2018 is shaping up as a fine Washington vintage, though there is still plenty of season left. Bud break was slightly behind the recent average, canopies look great, and the plants have weathered a July heat wave very well, thanks to our attentive growers. Veraison is in full swing now, and the first fruit should be coming by the end of the month.
Before we can get too caught up in the upcoming vintage, however, we are always tasked with shaping and assessing the past as well. When our 2015 wines were getting some nice reviews from critics such as Jeb Dunnuck and William Kelley, we were busy bottling the 2016s, and are starting the blending trials for the 2017 vintage.
I truly believe that the top 2016 wines will be some of the most compelling wines Washington has produced. While yields were in the moderate range, conscientious growers kept the fruit loads in check, and were aided by a nearly perfect growing season. Bud break was very early, and the flowering and set were very good. Just when we were gearing up for another hot and early harvest, like 2015, the weather cooled. July and August were very mild for Eastern Washington and the grapes were able to ripen slowly and perfectly through mid-October.
The first of the resulting red wines will be released next month, and are some of the most exciting in memory. In addition to great complexity, and, notably, depth, there is an underlying texture across many of the wines which is simply unprecedented in my memory.

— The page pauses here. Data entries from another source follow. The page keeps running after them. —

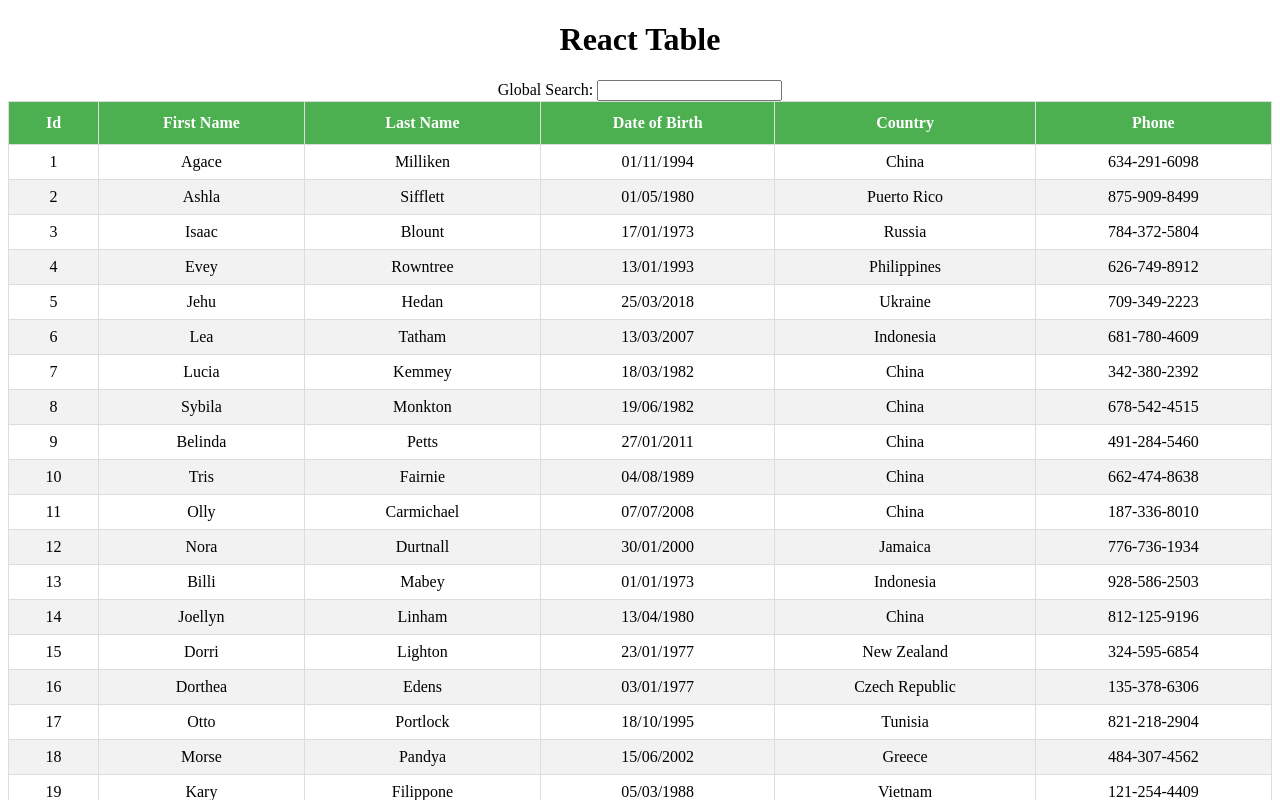
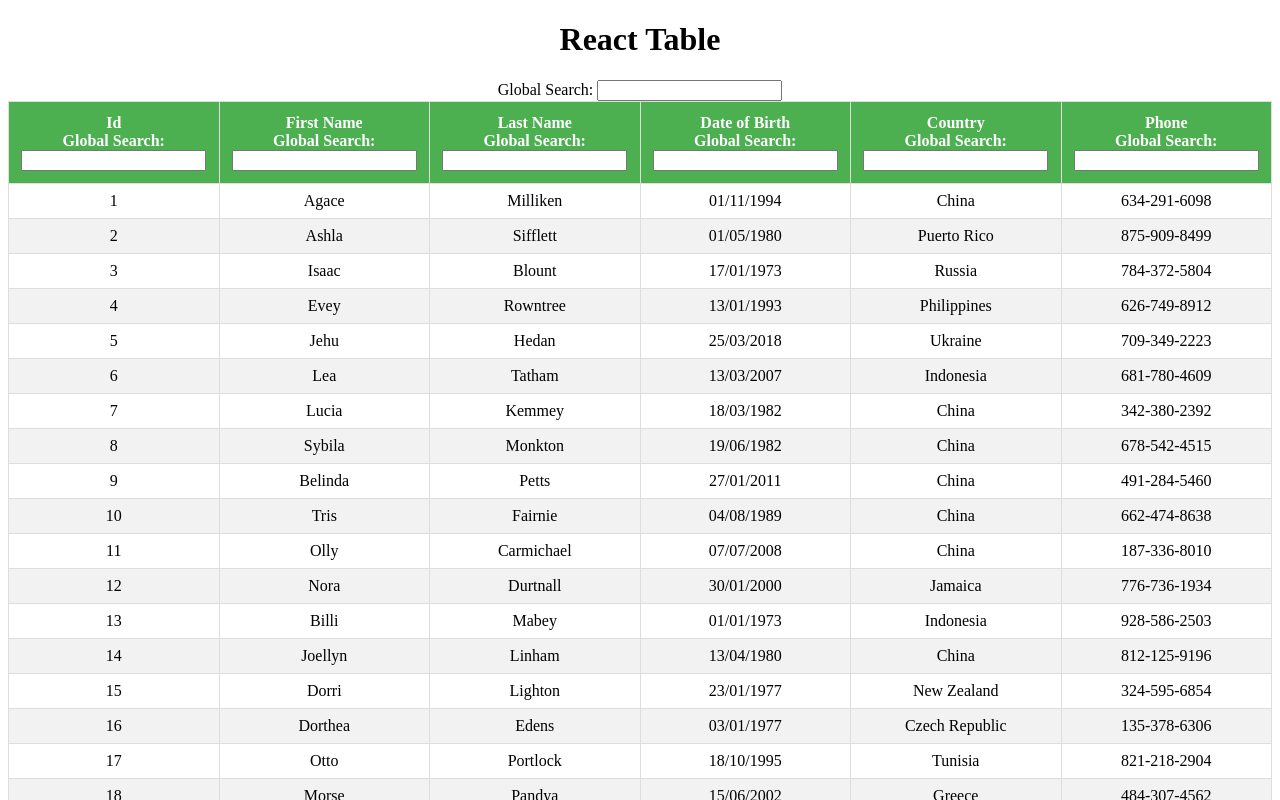
Before and after one commit to DalaviMoreshwar/react_table, a React (Create React App) app: page / in a window 1280 px wide. Shown: the top 800 px of the page. Built offline with nearby package versions, Linux system fonts and the light colour scheme.

Commit message:
implemented column filtering

```diff
--- /dev/null
+++ b/src/Components/ColumnFilterInput.js
@@ -0,0 +1,13 @@
+export const ColumnFilterInput = ({ column }) => {
+  const { filterValue, setFilter } = column;
+  return (
+    <span>
+      {" "}
+      Global Search:{" "}
+      <input
+        value={filterValue || ""}
+        onChange={(e) => setFilter(e.target.value)}
+      />{" "}
+    </span>
+  );
+};
--- a/src/Components/FilteringTable.js
+++ b/src/Components/FilteringTable.js
@@ -1,5 +1,5 @@
 import React, { useMemo } from "react";
-import { useTable, useGlobalFilter } from "react-table";
+import { useTable, useGlobalFilter, useFilters } from "react-table";
 import MOCK_DATA from "./MOCK_DATA.json";
 import { COLUMNS } from "./columns";
 
@@ -24,6 +24,7 @@
       columns,
       data
     },
+    useFilters,
     useGlobalFilter
   );
 
@@ -37,7 +38,10 @@
           {headerGroups.map((headerGroup) => (
             <tr {...headerGroup.getHeaderGroupProps()}>
               {headerGroup.headers.map((column) => (
-                <th {...column.getHeaderProps()}>{column.render("Header")}</th>
+                <th {...column.getHeaderProps()}>
+                  {column.render("Header")}
+                  <div>{column.canFilter ? column.render("Filter") : null}</div>
+                </th>
               ))}
             </tr>
           ))}
--- a/src/Components/columns.js
+++ b/src/Components/columns.js
@@ -1,20 +1,23 @@
 import { format } from "date-fns";
-
+import { ColumnFilterInput } from "./ColumnFilterInput";
 export const COLUMNS = [
   {
     Header: "Id",
     Footer: "Id",
-    accessor: "id"
+    accessor: "id",
+    Filter: ColumnFilterInput
   },
   {
     Header: "First Name",
     Footer: "First Name",
-    accessor: "first_name"
+    accessor: "first_name",
+    Filter: ColumnFilterInput
   },
   {
     Header: "Last Name",
     Footer: "Last Name",
-    accessor: "last_name"
+    accessor: "last_name",
+    Filter: ColumnFilterInput
   },
   {
     Header: "Date of Birth",
@@ -22,17 +25,20 @@
     accessor: "date_of_birth",
     Cell: ({ value }) => {
       return format(new Date(value), "dd/MM/yyyy");
-    }
+    },
+    Filter: ColumnFilterInput
   },
   {
     Header: "Country",
     Footer: "Country",
-    accessor: "country"
+    accessor: "country",
+    Filter: ColumnFilterInput
   },
   {
     Header: "Phone",
     Footer: "Phone",
-    accessor: "phone"
+    accessor: "phone",
+    Filter: ColumnFilterInput
   }
 ];
 
```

Meanwhile, I am just sinking my teeth into the 2017s in a serious way for the first blending trials. While it looks to be quite a different vintage from both 2015 and 2016, I think these wines will impress for their varietal typicity and exquisite balance. Early trials seem to indicate that thorough and careful blending will make a huge difference, so that will be my main focus for the remainder of the summer.
Speaking of looking back, we felt that, after eight years and a re-designed website, it was time to tackle a Drink/Hold chart. Since it’s one of the most common questions we get—namely, “when should I drink this wine?”—and because I was very curious to try through our entire wine history in a focused way, I recently tasted through our library. One day Sean Sullivan of the Wine Enthusiast stopped by to taste a complete vertical of our Arnaut Syrah. He posted about it here. Another day, Owen Bargreen of Washington Wine Blog joined us for a few vintages of Sestina, as well as a sampling of library Oliane Sauvignon Blanc bottlings. Though I think Oliane has always been crafted to improve in the bottle for a few years, I was very pleasantly impressed with how well they were showing. The 2012, 2013, and 2014 were showing beautifully, with some developmental character mixed with an enlivening freshness. Since the 2015 and 2016 are tasting great already, it’s exciting to get a glimpse of their futures.

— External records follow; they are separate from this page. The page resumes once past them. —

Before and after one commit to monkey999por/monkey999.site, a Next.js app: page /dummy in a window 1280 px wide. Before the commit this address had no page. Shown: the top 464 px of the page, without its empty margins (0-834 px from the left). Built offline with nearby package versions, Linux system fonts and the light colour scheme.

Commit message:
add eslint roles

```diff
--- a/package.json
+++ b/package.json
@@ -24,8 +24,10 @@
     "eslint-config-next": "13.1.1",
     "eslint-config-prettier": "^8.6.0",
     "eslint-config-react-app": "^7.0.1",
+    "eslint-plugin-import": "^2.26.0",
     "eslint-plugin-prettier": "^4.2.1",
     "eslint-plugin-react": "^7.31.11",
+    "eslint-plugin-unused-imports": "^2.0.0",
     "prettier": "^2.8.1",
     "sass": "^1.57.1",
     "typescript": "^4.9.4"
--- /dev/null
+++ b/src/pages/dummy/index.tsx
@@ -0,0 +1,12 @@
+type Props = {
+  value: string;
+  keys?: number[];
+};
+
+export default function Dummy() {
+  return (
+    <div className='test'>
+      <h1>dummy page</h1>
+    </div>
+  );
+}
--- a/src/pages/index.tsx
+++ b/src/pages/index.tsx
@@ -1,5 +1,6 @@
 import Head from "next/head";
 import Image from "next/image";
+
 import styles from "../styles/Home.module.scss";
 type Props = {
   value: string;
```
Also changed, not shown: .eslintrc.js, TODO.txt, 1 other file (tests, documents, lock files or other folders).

I am also very happy overall with how well our past wines are showing. From the beginning, we’ve striven to create wines with balance and focus that would age gracefully, so it’s nice to see that bearing out, in our limited history. Tasting through verticals really brings into focus the variations between vintages. Though Washington’s vintages differ a little less than Bordeaux, for example, it can still be very interesting how different they still can be. While 2012, 2013, 2014, and 2015 were all considered warm vintages, the wines show a lot of diversity, and certain signature characteristics of their vintage.
It’s been a great experience watching the winery evolve for the last eight years. Thank you for being part of the ride. I think we started with quality wines from some of the top sites in the state, and continue striving to improve, learn, and have fun sharing our wines with all of you. If we’re doing our jobs, the best wines are still to come, and that’s my main focus now. So thank you, and let us know when you open an older bottle of Avennia.